Let's say you have a Treatment variable, an Outcome variable and numerous other variables. One could do a regression of one on the other, adjusting by everything else, but we're smarter than this, right? How do we know this measures the direct relationship between treatment and outcome? Maybe we're not adjusting for an important confounder. Maybe we're adjusting for a collider and worsening our estimate, instead of what we really want.

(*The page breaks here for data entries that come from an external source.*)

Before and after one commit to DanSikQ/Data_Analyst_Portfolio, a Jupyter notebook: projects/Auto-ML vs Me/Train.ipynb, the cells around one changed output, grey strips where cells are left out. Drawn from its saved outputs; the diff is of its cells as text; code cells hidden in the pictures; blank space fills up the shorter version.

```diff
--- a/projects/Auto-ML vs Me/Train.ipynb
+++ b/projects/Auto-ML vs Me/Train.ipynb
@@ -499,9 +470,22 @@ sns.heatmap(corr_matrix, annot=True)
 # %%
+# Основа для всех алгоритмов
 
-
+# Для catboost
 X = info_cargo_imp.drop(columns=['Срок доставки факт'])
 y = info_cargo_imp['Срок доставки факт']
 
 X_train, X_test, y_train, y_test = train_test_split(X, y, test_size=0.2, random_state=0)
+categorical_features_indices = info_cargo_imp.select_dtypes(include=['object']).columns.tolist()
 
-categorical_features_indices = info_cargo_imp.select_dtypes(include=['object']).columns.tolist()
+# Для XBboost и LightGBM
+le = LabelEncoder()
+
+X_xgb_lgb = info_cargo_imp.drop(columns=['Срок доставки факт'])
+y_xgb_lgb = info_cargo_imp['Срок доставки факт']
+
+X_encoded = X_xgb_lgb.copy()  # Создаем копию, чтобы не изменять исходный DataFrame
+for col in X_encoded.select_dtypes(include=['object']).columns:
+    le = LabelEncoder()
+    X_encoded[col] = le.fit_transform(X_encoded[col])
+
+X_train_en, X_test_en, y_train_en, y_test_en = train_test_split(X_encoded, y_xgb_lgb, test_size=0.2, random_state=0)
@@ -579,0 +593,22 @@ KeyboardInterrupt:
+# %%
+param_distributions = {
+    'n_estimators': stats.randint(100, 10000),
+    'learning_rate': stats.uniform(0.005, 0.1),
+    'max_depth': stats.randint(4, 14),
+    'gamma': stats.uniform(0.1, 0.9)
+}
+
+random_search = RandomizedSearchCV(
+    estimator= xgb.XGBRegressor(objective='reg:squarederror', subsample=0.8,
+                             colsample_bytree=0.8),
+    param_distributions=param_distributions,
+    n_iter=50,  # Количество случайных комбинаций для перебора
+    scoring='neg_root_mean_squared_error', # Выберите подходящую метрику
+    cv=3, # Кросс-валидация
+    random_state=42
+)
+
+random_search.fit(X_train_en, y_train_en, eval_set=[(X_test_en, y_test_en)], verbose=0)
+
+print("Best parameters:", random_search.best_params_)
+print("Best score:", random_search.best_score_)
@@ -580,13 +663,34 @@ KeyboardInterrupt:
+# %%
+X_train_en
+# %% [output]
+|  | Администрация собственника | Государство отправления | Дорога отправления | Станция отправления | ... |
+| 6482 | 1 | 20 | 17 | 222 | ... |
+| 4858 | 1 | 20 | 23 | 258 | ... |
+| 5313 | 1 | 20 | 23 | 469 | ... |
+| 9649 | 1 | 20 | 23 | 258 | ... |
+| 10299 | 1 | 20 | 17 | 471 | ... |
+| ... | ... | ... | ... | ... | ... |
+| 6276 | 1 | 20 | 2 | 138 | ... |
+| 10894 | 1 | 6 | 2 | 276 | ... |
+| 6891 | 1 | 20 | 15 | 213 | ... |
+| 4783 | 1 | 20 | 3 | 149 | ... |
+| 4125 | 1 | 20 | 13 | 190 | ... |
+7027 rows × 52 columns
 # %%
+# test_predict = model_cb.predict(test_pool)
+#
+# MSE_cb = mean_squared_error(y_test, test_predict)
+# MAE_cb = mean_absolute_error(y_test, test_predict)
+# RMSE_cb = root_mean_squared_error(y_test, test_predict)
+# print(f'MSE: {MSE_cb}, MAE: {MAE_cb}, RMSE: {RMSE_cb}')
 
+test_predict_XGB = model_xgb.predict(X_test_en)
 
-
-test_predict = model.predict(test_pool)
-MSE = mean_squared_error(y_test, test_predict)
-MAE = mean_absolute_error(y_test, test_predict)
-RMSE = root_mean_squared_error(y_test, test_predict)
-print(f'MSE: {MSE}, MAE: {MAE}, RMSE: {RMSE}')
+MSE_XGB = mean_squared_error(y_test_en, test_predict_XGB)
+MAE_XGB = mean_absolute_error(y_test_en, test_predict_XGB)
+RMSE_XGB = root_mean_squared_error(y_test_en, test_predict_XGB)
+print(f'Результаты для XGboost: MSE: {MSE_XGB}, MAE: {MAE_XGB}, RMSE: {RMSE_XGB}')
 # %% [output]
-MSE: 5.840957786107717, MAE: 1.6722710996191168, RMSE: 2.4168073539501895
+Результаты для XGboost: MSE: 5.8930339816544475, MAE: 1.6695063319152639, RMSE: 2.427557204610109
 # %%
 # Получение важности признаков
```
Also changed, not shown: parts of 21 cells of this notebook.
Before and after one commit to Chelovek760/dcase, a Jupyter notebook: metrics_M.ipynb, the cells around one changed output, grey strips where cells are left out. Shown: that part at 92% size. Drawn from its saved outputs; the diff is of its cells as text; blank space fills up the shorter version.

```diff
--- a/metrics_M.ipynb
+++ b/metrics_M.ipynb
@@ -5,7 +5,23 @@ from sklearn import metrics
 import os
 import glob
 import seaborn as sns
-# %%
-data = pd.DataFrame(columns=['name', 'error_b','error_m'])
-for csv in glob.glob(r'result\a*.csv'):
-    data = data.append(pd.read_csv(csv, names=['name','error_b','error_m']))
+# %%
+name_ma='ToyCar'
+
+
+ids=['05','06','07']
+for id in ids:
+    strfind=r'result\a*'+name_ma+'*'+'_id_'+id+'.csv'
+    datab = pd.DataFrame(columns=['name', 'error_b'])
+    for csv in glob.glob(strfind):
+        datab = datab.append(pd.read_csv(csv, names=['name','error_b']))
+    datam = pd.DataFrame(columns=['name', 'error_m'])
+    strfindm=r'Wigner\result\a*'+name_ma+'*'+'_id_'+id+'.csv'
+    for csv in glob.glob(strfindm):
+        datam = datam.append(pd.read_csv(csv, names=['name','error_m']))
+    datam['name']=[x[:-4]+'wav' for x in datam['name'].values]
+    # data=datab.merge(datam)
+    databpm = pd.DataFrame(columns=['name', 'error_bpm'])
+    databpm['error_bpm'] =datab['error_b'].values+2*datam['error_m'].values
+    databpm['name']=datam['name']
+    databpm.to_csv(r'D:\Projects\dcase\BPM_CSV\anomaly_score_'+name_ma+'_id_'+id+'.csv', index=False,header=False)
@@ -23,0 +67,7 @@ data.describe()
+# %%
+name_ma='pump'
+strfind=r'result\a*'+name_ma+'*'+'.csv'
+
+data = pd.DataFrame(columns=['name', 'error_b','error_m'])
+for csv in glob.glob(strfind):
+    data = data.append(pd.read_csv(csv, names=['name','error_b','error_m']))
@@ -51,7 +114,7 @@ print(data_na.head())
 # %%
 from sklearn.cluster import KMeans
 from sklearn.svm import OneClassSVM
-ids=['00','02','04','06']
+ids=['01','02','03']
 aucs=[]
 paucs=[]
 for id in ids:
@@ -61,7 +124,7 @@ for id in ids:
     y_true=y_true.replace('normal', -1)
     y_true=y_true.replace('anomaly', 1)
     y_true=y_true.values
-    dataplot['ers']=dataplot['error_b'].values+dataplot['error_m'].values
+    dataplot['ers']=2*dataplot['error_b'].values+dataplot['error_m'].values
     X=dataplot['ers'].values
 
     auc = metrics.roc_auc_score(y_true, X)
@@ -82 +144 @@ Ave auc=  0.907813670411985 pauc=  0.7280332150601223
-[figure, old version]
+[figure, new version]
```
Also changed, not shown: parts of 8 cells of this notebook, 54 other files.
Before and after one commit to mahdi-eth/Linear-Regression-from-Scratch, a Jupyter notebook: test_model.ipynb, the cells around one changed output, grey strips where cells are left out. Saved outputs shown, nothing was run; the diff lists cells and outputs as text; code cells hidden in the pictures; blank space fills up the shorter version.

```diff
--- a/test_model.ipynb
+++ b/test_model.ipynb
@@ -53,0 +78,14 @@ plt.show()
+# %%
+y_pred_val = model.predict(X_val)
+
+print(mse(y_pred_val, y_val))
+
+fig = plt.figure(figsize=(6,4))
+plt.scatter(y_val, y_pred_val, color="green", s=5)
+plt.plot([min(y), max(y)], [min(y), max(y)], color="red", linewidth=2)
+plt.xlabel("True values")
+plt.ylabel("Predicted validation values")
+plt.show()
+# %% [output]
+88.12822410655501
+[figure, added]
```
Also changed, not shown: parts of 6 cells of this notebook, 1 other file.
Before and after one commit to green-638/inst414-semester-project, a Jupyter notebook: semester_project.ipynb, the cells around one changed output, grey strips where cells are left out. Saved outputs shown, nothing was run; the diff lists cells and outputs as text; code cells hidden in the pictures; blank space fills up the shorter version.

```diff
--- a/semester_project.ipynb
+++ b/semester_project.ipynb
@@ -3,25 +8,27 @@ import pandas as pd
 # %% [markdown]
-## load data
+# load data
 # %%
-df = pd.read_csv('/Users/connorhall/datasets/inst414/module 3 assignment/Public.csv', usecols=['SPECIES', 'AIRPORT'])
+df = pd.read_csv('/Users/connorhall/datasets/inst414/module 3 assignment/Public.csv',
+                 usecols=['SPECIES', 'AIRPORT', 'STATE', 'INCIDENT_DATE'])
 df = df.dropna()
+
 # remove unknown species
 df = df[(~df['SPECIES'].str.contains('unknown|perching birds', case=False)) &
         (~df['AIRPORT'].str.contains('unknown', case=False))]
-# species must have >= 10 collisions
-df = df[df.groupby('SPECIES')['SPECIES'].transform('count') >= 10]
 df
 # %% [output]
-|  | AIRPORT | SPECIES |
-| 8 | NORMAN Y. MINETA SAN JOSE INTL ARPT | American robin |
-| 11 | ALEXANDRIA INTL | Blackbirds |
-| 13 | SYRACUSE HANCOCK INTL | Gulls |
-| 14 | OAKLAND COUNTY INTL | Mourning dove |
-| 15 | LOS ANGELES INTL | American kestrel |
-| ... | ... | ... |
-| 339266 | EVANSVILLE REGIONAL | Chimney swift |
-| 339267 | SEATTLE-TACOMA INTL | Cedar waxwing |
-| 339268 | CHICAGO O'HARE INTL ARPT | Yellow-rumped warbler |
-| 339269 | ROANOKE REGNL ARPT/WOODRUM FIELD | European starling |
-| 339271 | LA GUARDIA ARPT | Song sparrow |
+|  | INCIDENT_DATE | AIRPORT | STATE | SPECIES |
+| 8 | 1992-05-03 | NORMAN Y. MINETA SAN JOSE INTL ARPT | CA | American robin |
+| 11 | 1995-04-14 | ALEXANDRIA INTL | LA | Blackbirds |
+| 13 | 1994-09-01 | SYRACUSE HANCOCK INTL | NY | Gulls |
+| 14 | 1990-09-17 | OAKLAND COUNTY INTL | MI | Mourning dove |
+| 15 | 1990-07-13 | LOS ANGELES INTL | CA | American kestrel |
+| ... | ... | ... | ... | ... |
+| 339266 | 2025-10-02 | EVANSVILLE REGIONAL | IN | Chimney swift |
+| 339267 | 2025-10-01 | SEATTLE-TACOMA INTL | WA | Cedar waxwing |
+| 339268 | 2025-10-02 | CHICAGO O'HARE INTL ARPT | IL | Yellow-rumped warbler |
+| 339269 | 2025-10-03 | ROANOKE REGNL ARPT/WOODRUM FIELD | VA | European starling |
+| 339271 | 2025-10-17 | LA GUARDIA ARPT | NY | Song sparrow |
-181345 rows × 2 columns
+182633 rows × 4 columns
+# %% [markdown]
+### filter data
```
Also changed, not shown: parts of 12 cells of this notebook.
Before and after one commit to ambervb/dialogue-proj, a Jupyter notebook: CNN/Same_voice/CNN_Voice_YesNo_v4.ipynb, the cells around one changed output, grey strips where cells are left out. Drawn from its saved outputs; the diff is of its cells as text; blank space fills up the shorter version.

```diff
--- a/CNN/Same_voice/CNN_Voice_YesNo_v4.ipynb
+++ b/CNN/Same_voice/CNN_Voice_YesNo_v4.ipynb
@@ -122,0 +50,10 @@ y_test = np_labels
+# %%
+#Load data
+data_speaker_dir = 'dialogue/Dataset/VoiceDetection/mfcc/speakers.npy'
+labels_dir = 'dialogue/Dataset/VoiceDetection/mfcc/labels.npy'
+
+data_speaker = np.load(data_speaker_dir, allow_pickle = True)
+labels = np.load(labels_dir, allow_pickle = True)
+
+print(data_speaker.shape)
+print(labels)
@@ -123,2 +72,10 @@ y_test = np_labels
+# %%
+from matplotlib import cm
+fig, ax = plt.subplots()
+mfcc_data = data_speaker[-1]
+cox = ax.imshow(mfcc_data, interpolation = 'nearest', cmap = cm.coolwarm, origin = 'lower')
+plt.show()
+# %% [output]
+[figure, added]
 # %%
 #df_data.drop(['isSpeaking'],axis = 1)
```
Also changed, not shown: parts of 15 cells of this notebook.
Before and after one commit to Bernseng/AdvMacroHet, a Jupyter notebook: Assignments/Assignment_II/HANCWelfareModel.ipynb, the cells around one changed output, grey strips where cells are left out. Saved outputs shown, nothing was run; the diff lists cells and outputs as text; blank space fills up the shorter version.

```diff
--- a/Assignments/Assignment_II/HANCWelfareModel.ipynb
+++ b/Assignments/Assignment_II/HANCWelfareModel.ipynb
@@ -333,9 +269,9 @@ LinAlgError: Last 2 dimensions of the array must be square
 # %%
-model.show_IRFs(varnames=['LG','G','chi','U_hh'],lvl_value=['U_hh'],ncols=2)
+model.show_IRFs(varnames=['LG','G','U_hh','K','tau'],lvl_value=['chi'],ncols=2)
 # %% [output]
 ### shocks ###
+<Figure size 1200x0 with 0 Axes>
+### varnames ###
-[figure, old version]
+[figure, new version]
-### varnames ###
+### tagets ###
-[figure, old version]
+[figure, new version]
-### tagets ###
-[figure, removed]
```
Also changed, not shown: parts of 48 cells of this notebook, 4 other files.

The causal identification step is important to see if it's possible to estimate the effect of Treatment on Outcome. And if it is, how we can do so (backdoor adjustment, frontdoor adjustment, and so on). Sometimes it is not identifiable, and there is nothing we can do :|. Once the identification step is done, you can estimate the causal effect.